#### [EXERCISE INSTRUCTIONS]
Lines from the listing below that contain the string "common" are to be reported.

::::::::::

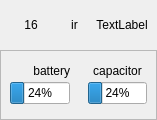
This is include/soccer-common/gui/Widgets/RobotDetails/RobotDetails.ui in robocin/soccer-common as Qt 5 draws it before an edit. The edited form follows.
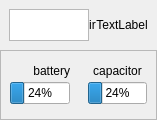
This is the edited form.

Patch:
```diff
--- a/include/soccer-common/gui/Widgets/RobotDetails/RobotDetails.ui
+++ b/include/soccer-common/gui/Widgets/RobotDetails/RobotDetails.ui
@@ -61,20 +61,7 @@
        <number>9</number>
       </property>
       <item>
-       <widget class="QLabel" name="robotNumber">
-        <property name="sizePolicy">
-         <sizepolicy hsizetype="Preferred" vsizetype="Preferred">
-          <horstretch>0</horstretch>
-          <verstretch>0</verstretch>
-         </sizepolicy>
-        </property>
-        <property name="text">
-         <string>16</string>
-        </property>
-        <property name="alignment">
-         <set>Qt::AlignCenter</set>
-        </property>
-       </widget>
+       <widget class="QGraphicsView" name="robotID"/>
       </item>
       <item>
        <widget class="QLabel" name="irTitle">
```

::::::::::

#### [SOLUTION TO THIS PROBLEM]
This is include/soccer-common/gui/Widgets/RobotDetails/RobotDetails.ui in robocin/soccer-common as Qt 5 draws it before an edit. The edited form follows.
--- a/include/soccer-common/gui/Widgets/RobotDetails/RobotDetails.ui
+++ b/include/soccer-common/gui/Widgets/RobotDetails/RobotDetails.ui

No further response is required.